To ensure this effectiveness, the following elements should come as standard in the mandate and/or the toolbox of all UN PKOs:

1. They need to be able to prevent and/or respond to violations of the sovereignty and sovereign rights of their host states, in cases of aggression and inter-state conflict.

2. They need to be able to prevent and/or respond to unilateral attempts for military gains on the ground, as well as to violations of the military status quo and the creation of facts on the ground that constitute illegal practices or entrench the conflict. The developments in Varosha since October 2020, with the continuing inability to address and reverse the clear violations of relevant UNSCRs, are a case in point.

3. They need to be able to address arbitrary restrictions imposed by non-cooperative actors on the ground that prevent the operation from implementing its mandate.

4. They should strive for broad and regional situational awareness and share it with the Security Council.

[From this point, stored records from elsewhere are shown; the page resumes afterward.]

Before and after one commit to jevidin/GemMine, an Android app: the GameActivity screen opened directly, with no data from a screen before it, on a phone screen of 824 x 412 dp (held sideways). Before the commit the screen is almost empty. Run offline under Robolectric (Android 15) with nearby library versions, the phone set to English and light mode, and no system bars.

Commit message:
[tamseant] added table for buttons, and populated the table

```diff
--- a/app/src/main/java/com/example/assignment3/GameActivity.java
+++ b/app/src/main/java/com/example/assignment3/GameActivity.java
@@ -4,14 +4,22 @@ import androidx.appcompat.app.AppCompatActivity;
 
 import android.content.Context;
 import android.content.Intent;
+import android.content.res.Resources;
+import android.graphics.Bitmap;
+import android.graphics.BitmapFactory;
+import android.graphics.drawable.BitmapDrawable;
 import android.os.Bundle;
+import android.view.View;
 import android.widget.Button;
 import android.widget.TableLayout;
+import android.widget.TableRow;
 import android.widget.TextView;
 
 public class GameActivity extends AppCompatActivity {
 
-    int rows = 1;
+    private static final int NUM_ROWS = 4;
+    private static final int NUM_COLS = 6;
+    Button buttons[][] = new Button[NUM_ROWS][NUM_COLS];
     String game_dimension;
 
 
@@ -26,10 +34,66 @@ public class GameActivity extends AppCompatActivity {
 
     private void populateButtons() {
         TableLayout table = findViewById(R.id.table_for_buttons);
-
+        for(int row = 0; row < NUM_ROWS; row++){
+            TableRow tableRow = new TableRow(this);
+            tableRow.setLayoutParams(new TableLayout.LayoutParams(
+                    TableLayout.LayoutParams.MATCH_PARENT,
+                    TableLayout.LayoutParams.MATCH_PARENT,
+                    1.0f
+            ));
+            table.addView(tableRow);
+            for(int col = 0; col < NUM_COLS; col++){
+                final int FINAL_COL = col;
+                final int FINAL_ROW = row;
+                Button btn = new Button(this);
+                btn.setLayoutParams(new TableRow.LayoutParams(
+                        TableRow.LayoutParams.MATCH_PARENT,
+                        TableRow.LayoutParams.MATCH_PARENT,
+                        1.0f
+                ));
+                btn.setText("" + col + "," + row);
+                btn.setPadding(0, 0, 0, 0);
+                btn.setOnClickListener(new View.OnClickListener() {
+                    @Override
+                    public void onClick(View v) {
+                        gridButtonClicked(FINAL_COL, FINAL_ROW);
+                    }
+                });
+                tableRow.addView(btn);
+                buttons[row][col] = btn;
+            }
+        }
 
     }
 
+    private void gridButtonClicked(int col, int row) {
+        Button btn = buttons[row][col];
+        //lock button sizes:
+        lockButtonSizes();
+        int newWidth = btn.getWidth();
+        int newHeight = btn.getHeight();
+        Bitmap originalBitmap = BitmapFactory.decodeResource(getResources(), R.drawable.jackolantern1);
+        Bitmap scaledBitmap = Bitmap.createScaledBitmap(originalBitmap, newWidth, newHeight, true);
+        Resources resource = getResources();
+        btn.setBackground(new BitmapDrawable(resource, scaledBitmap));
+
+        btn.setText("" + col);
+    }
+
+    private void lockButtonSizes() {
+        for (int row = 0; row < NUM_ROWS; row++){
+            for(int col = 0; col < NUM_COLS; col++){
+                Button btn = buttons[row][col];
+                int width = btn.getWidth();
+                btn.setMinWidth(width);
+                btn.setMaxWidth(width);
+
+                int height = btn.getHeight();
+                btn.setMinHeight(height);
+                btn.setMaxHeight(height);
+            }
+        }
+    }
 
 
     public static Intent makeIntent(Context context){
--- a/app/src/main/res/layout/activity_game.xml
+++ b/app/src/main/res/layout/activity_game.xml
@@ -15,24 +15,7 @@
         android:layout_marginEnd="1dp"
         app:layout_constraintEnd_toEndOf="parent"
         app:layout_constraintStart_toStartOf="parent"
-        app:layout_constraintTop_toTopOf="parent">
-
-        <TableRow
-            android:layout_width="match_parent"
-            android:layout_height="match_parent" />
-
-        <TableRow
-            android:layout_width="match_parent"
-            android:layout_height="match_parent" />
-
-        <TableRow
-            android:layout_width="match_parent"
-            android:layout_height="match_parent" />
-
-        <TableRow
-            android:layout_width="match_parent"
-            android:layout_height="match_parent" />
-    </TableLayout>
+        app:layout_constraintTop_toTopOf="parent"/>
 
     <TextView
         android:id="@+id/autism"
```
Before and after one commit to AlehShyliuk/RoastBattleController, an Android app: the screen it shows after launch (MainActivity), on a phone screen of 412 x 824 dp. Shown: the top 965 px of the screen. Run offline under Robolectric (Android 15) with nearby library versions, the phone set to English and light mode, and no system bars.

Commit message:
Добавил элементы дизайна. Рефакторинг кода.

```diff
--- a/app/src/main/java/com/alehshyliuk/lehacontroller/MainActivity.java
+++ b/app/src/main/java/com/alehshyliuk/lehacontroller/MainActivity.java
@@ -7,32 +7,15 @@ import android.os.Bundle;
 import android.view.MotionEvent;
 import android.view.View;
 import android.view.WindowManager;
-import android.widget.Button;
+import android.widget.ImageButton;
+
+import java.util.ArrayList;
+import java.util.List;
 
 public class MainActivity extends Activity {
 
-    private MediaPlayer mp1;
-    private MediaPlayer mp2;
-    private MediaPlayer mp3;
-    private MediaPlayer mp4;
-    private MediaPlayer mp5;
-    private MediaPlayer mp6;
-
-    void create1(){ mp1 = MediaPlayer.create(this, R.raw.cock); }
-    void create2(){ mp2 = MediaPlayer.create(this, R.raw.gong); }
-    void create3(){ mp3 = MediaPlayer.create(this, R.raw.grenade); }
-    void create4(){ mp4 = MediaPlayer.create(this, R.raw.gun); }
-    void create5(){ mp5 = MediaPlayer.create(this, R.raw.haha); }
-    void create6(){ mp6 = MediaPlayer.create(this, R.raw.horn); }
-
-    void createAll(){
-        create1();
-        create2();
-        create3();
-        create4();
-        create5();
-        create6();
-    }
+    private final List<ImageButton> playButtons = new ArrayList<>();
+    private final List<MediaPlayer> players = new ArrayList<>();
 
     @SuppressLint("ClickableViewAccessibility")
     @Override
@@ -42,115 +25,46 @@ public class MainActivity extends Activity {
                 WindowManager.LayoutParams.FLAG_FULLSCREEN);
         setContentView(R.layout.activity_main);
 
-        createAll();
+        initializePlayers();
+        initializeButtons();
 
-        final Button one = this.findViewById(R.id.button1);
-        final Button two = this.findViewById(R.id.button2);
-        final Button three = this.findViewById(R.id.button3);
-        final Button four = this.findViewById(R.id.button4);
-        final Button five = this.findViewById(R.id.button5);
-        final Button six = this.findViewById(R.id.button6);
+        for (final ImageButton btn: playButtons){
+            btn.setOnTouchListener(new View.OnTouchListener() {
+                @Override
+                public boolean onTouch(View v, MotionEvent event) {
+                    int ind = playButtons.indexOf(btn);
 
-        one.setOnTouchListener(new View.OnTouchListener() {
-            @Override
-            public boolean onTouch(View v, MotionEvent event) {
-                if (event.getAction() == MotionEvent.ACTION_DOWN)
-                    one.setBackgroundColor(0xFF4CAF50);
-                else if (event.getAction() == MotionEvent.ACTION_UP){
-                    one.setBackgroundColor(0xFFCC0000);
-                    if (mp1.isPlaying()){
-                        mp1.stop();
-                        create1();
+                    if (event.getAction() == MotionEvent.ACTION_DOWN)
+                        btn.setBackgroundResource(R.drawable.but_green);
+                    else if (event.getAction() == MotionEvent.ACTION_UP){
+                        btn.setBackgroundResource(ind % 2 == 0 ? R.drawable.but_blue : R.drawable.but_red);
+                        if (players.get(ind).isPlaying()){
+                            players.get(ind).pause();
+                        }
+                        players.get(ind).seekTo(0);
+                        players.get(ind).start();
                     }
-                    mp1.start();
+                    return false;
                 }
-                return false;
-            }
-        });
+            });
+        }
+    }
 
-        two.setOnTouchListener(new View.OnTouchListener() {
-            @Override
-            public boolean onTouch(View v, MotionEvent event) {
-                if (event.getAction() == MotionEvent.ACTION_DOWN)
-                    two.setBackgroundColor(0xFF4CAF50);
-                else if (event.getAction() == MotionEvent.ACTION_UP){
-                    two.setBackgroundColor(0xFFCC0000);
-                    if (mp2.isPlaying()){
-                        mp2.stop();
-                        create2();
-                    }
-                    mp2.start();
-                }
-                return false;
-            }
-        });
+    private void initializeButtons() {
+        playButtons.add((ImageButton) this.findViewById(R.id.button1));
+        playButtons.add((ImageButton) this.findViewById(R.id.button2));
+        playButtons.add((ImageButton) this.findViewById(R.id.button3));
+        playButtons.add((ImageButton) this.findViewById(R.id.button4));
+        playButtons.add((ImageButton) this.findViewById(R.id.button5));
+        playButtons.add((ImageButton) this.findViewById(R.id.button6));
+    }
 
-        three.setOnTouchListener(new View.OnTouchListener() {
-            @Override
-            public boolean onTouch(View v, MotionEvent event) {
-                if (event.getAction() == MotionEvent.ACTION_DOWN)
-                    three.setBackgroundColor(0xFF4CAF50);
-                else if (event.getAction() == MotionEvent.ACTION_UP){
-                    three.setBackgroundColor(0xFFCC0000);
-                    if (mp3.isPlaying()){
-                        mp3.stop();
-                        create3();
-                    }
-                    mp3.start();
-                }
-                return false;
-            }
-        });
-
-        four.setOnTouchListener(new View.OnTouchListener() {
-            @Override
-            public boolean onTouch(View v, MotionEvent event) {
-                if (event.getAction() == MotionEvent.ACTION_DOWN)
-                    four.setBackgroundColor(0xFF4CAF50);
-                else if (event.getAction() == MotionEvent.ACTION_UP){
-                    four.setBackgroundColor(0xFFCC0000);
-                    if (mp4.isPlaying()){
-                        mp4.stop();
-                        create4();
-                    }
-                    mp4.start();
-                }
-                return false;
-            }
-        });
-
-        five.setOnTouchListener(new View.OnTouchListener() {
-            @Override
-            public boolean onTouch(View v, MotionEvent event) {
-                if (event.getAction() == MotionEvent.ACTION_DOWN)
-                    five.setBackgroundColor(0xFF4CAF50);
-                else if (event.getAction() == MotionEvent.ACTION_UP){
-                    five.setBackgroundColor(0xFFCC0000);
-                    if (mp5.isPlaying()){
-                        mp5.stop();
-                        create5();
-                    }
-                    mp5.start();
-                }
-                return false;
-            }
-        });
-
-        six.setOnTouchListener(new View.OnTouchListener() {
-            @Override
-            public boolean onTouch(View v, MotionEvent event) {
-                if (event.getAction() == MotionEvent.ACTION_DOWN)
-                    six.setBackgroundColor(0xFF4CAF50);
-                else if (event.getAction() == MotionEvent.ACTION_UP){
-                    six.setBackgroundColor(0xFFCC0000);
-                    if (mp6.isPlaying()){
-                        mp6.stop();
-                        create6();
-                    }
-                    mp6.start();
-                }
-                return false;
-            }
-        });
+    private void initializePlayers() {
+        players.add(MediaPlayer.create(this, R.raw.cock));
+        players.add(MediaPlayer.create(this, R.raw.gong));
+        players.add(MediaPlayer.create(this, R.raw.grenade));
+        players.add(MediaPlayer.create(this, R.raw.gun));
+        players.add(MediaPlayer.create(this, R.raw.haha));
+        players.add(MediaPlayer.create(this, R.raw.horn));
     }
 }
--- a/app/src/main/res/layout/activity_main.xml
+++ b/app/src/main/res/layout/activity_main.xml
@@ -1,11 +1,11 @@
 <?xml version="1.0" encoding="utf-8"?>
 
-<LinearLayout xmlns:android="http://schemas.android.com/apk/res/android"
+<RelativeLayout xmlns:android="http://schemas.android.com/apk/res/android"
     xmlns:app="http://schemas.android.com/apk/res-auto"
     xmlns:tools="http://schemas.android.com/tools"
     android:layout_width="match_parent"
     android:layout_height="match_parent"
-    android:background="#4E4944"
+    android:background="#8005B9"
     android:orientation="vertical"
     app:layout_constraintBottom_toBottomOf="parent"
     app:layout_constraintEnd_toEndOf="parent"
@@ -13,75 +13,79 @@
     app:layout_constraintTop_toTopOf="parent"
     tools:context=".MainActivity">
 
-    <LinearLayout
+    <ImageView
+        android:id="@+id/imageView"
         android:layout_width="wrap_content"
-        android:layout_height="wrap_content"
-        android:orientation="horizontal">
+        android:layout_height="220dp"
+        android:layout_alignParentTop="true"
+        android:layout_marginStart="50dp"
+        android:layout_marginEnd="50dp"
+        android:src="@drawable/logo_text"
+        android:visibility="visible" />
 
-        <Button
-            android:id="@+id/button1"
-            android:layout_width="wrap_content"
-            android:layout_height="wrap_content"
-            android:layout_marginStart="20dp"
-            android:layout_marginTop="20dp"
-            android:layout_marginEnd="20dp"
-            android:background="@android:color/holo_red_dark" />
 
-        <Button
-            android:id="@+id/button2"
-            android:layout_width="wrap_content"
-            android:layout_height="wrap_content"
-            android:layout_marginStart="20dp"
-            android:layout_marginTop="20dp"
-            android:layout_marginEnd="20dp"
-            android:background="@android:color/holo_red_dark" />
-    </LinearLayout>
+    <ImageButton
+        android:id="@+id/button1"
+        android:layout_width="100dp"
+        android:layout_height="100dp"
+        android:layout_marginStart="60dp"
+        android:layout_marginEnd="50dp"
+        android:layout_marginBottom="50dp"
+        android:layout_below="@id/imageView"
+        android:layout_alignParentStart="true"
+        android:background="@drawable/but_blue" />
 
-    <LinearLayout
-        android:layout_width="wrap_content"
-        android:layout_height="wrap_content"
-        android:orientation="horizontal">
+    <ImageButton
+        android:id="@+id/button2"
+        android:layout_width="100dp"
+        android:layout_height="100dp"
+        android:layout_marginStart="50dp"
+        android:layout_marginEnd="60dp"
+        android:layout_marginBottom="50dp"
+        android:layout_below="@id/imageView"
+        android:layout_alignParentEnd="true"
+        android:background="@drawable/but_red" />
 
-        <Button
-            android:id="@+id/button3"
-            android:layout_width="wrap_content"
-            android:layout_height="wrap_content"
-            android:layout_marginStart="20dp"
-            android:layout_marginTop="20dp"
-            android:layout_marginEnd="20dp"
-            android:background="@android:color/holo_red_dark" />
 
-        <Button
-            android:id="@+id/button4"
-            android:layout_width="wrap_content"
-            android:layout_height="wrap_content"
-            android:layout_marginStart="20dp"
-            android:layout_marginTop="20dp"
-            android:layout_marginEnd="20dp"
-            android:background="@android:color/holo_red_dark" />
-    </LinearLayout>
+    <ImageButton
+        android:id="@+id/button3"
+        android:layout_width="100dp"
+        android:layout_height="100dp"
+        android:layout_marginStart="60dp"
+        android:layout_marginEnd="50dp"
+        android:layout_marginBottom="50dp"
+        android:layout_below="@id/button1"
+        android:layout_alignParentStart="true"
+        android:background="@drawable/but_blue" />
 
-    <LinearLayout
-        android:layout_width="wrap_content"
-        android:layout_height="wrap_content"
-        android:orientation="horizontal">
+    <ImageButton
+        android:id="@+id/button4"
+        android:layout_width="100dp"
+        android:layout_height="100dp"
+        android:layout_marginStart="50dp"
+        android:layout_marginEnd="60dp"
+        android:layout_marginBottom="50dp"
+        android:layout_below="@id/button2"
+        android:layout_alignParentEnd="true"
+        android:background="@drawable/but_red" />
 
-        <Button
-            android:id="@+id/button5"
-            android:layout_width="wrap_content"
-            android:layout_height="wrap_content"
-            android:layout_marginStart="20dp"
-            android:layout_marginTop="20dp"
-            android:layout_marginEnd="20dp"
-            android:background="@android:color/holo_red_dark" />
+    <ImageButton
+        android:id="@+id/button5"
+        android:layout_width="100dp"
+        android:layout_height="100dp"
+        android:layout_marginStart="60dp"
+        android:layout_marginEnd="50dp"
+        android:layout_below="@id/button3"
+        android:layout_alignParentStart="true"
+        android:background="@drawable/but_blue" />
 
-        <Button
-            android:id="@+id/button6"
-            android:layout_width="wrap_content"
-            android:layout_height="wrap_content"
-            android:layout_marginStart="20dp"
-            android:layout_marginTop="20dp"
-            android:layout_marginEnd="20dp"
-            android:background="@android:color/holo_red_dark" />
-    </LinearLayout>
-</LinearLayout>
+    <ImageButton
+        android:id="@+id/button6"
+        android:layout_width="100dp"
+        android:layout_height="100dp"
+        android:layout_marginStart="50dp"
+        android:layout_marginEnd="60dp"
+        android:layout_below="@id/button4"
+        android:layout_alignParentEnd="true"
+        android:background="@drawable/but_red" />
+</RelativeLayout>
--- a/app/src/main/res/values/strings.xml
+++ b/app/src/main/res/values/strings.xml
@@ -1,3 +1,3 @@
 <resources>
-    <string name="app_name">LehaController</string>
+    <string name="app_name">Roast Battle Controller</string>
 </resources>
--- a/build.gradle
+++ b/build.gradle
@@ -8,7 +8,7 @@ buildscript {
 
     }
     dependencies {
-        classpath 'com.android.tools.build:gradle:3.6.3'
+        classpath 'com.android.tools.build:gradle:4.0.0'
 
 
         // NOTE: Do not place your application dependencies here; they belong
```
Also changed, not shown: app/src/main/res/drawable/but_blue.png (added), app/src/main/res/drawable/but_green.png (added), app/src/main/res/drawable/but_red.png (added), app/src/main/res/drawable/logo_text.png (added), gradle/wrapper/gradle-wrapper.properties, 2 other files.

5. They need to have the necessary capabilities for the protection of civilians, including IDPs and other victims of conflict, the facilitation of humanitarian responses, mine action, fact-finding and evidence gathering in the event of atrocities, as well as upholding IHL and international human rights law.

6. They need to be mindful of their environmental footprint, as they increasingly are with the progressive implementation of the UN Environment Strategy for Peace Operations.

7. Last but not least, the importance of a cooperative, synergetic, and accountable relationship between a PKO and its host state cannot be overstated.


Madam Chair,

Turning to Special Political Missions, I wish to start by stressing that they are not simply an instrument to encourage conflict parties to negotiate and resolve their differences peacefully; they reflect the existential purpose of the UN to ensure fair and viable settlements to conflicts and disputes, in line with international law and the UN Charter’s overarching objective for the peaceful settlement of disputes, irrespective of the power disparities among Member States.

To maximize their effectiveness, SPMs should:

1. Have in-depth knowledge of local circumstances and the roots of a conflict and be prepared to share best practices and governance formulae from other settings, notwithstanding the fact that political systems and solutions do not travel very well.

2. Be guided by parameters that guarantee sustainable dispute resolution, such as functional political solutions of high democratic standards that are nationally owned and which exclude foreign interference; strong rule of law frameworks without concessions to legal recourse; full respect for human rights and fundamental freedoms; social and economic equality; and of course, accountability and remedies for abuses suffered in a conflict.

3. Account for factors that may compound a conflict, by having a broader strategic outlook than that commanded by it and by using foresight with respect to crisis multipliers such as climate change and scarcity of resources.

4. Create a safe space for women to have meaningful input in dispute resolution, given that inclusive processes elicit higher quality results that are more likely to be viable.

Before closing, Madam Chair, a brief remark on decolonization. One of the UN’s greatest achievements is the emergence into statehood of so many of us, as a result of the collective recognition of the fact that self-determination is an inalienable right, and that dependency and alien subjugation are not acceptable. Laying colonialism, including incomplete decolonization, to rest, is necessary to protect the integrity of the global system we created with the United Nations at its core, and it is feasible through a cooperative approach underpinned by the rules and norms that have already crystallized in the international legal order.

Thank you.


(MV/ECHR)